**Problem details:**
All that is needed is every line of the listing below that has "className".

=-=-=

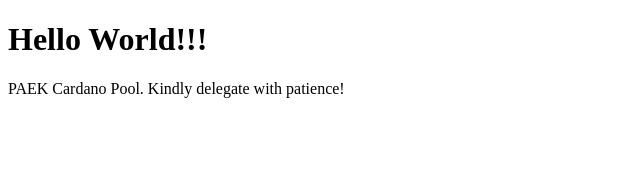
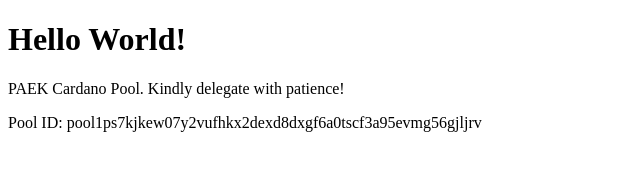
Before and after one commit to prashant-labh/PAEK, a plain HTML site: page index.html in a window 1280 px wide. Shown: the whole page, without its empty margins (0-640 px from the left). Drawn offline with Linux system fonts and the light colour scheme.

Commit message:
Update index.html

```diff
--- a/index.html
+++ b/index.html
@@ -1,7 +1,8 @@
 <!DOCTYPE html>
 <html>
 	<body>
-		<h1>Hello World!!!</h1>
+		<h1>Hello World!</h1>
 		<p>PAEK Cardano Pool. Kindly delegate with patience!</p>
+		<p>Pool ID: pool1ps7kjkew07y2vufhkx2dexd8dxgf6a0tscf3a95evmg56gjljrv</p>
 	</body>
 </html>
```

=-=-=

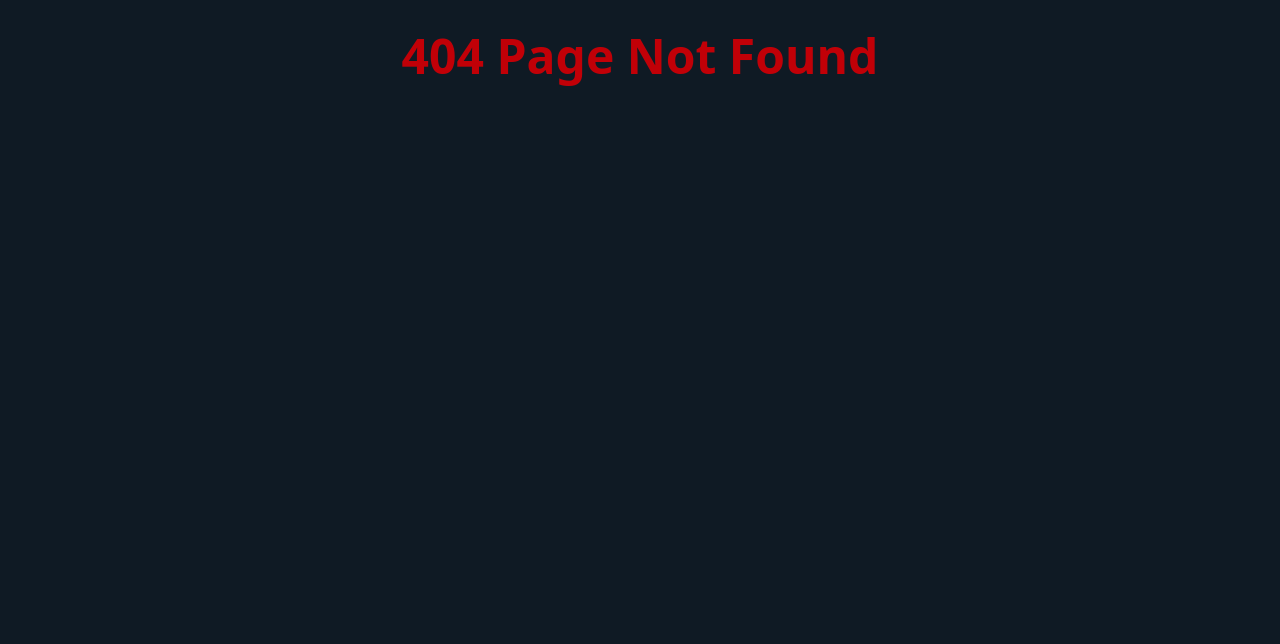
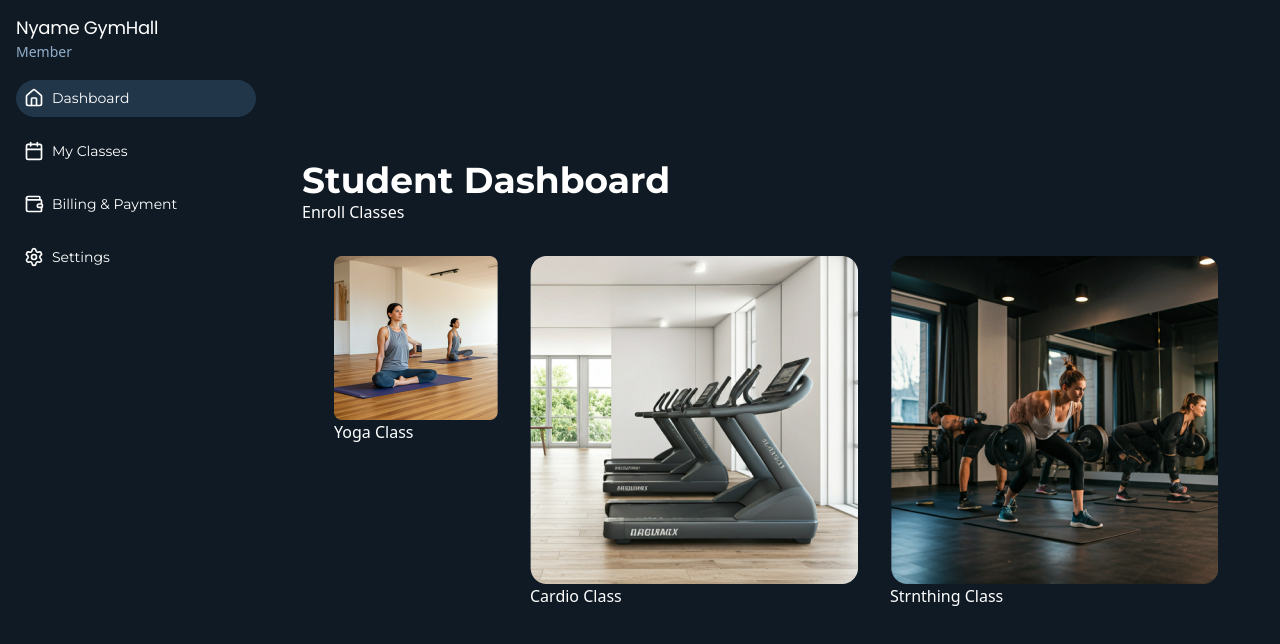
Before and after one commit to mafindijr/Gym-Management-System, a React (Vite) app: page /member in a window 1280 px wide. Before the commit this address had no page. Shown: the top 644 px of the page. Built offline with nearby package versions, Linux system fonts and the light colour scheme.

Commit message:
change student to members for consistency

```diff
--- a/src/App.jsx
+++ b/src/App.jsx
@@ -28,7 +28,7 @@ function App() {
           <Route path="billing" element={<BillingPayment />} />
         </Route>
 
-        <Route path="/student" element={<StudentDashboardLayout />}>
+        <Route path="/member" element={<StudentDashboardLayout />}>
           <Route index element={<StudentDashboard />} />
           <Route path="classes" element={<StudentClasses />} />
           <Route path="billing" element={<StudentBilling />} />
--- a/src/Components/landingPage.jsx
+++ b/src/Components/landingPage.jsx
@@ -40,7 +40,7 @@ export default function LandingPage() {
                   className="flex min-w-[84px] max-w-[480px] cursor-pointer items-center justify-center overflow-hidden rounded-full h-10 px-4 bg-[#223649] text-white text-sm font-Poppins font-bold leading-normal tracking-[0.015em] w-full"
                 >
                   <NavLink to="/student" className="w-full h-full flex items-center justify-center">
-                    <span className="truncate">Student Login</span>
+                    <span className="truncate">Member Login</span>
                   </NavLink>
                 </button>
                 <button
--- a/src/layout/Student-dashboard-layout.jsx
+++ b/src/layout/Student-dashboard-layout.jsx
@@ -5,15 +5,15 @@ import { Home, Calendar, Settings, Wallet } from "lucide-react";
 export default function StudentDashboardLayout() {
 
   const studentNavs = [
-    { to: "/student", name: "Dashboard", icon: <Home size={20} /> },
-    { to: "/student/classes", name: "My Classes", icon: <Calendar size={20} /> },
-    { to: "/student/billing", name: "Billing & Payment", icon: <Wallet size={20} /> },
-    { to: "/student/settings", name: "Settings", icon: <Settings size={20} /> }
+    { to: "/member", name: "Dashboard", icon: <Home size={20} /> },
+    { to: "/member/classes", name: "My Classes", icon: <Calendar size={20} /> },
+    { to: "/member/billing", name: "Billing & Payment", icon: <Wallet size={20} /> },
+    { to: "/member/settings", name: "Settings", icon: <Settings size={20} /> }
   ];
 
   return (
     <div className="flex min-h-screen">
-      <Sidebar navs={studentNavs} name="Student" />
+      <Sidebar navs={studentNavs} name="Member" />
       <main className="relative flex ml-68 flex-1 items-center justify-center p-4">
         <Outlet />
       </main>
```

=-=-=

**Solved problem:**
                   className="flex min-w-[84px] max-w-[480px] cursor-pointer items-center justify-center overflow-hidden rounded-full h-10 px-4 bg-[#223649] text-white text-sm font-Poppins font-bold leading-normal tracking-[0.015em] w-full"
                   <NavLink to="/student" className="w-full h-full flex items-center justify-center">
-                    <span className="truncate">Student Login</span>
+                    <span className="truncate">Member Login</span>
     <div className="flex min-h-screen">
       <main className="relative flex ml-68 flex-1 items-center justify-center p-4">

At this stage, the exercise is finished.